Last month, we debunked CNS' obsession with twisting unemployment figures by playing up the labor force participation rate is dishonest (not to mention a meaningless measure of unemployment) because the majority of people who aren't working are doing it by choice -- they're retired or in school.
Sure enough, CNS' main story on the December unemployment figures, by Susan Jones, is all about the labor force participation rate. But wait -- what's this buried in the sixth paragraph of thte article? Why, it's the first-ever breakdown of the labor force participation rate:
Ahead of this month's unemployment numbers, the Labor Department released an article examining why people who are not in the labor force are not working.
It found that in 2014, 87.4 million people 16 years and older neither worked nor looked for work at any time during that year.
Of this group, 38.5 million people reported retirement as the main reason for not working. About 16.3 million people were ill or had a disability, and 16.0 million were attending school. Another 13.5 million people cited home responsibilities as the main reason for not working in 2014, and 3.1 million individuals gave “other reasons.”
The self-reported reasons that people gave for not being in the labor force varied by age and gender, and the analysis includes charts comparing the reasons given by various worker groups in both 2004 and 2014.
Jones won't mention that this explanation effectively blow up CNS' obsession with the labor force participation rate -- since it demonstrates that the vast majority of them are out of the labor market by choice -- so we will.
CNS finally shooting down its own misinformation on unemployment numbers doesn't mean the misinformation has stopped, however. CNS managing editor Michael W. Chapman repeats his fixation on racial unemployment with an article about how "unemployment rate for blacks was also nearly double that of whites." As before, Chapman fails to mention that black unemployment has always been double that for whites, even under Republican administrations.

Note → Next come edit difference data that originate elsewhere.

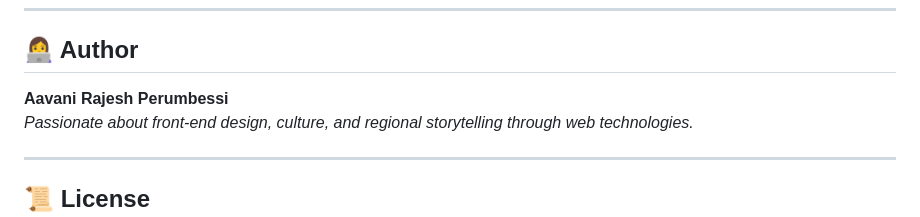
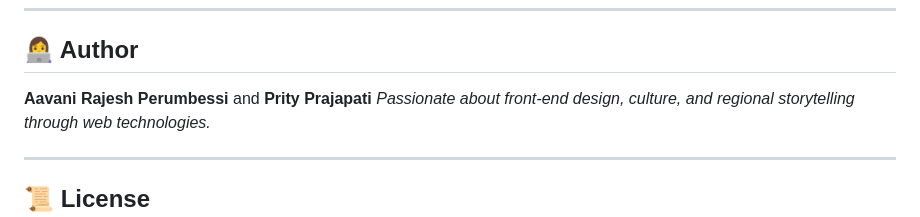
Before and after one commit to avi-0605/Tourism_WebPage, a Markdown page: README.md, the part around the change. Drawn GitHub-style.

```diff
--- a/README.md
+++ b/README.md
@@ -88,7 +88,7 @@ tourism-website/
 
 ## 👩‍💻 Author
 
-**Aavani Rajesh Perumbessi**
+**Aavani Rajesh Perumbessi**  and **Prity Prajapati**
 _Passionate about front-end design, culture, and regional storytelling through web technologies._
 
 ---
```
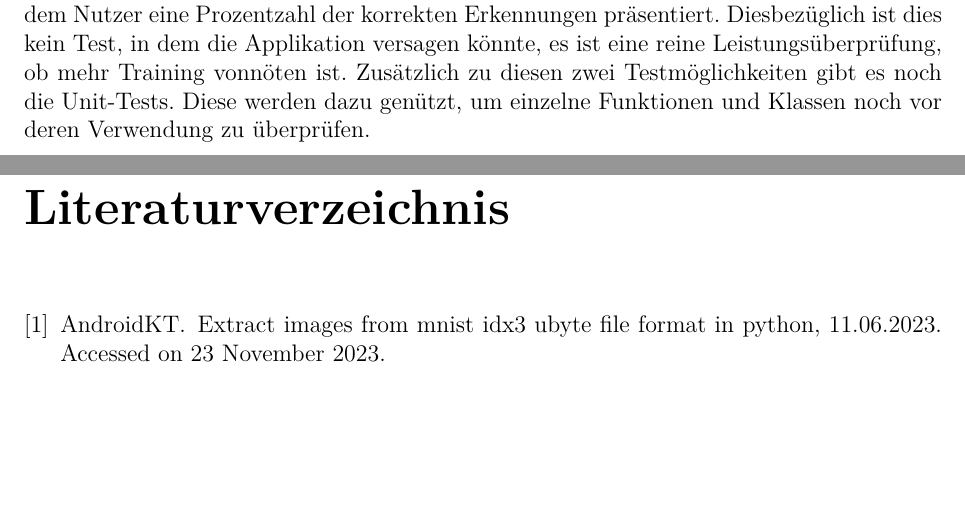
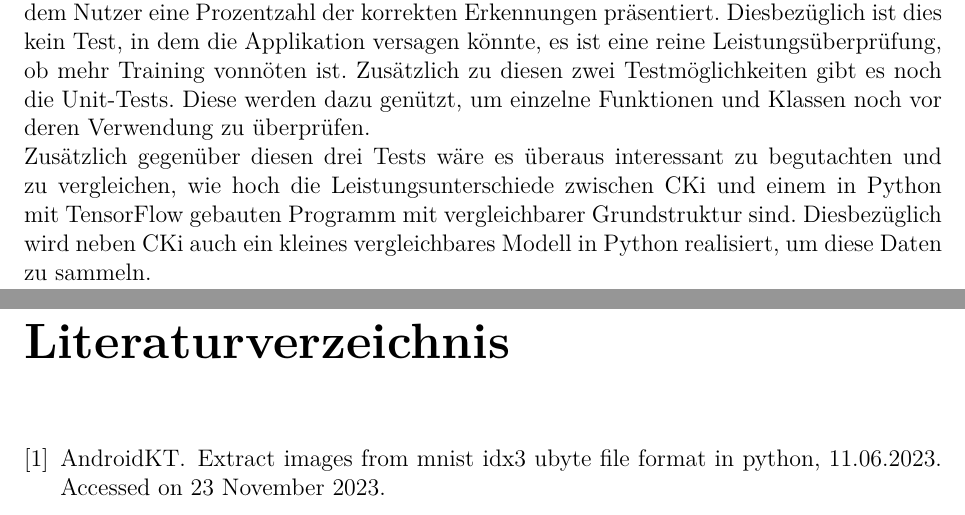
Before and after one commit to MrS-E/CKi, a LaTeX document (Dokumentation/CKi/CKi.tex, which reads Dokumentation/CKi/design.tex): two parts of pages 31 and 32 of 33, joined at a grey line, cut so that both start at the same text, the shorter picture padded with empty space. Compiled offline with pdfLaTeX.

Commit message:
add text tensorflow

```diff
--- a/Dokumentation/CKi/design.tex
+++ b/Dokumentation/CKi/design.tex
@@ -90,6 +90,7 @@ Die Trainingsdaten sind das MNIST-Datenset mit den handschriftlichen Zahlen. (\u
 \label{sec:DesignTests}
 Im Projekt CKI gibt es drei Arten von Tests. Es gibt das simple Ausprobieren. Da es nicht allzu viele Nutzerschnittstellen gibt, kann man diese ausführen und begutachten, ob diese mit der Beschreibung übereinstimmen.
 Bei einer dieser Schnittstellen wird die KI getestet. Dies geschieht, indem der KI ihr unbekannte Datensätze zu sehen bekommt und das Endergebnis mit einem vordefinierten Ergebnis abgeglichen wird.
-Egal ob das Ergebnis korrekt oder inkorrekt erkannt worden ist, wird es statistisch aufgenommen. Am Ende wird dem Nutzer eine Prozentzahl der korrekten Erkennungen präsentiert. Diesbezüglich ist dies
-kein Test, in dem die Applikation versagen könnte, es ist eine reine Leistungsüberprüfung, ob mehr Training vonnöten ist.
+Egal ob das Ergebnis korrekt oder inkorrekt erkannt worden ist, wird es statistisch aufgenommen. Am Ende wird dem Nutzer eine Prozentzahl der korrekten Erkennungen präsentiert. Diesbezüglich ist dies kein Test, in dem die Applikation versagen könnte, es ist eine reine Leistungsüberprüfung, ob mehr Training vonnöten ist.
 Zusätzlich zu diesen zwei Testmöglichkeiten gibt es noch die Unit-Tests. Diese werden dazu genützt, um einzelne Funktionen und Klassen noch vor deren Verwendung zu überprüfen.
+\\
+Zusätzlich gegenüber diesen drei Tests wäre es überaus interessant zu begutachten und zu vergleichen, wie hoch die Leistungsunterschiede zwischen CKi und einem in Python mit TensorFlow gebauten Programm mit vergleichbarer Grundstruktur sind. Diesbezüglich wird neben CKi auch ein kleines vergleichbares Modell in Python realisiert, um diese Daten zu sammeln.
```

And Jones' article waited until the third paragraph -- following two paragraphs of ranting about the labor force participation rate -- to mention the good news: that 292,000 jobs were created in December. As we've said, good news for America is bad news for CNS.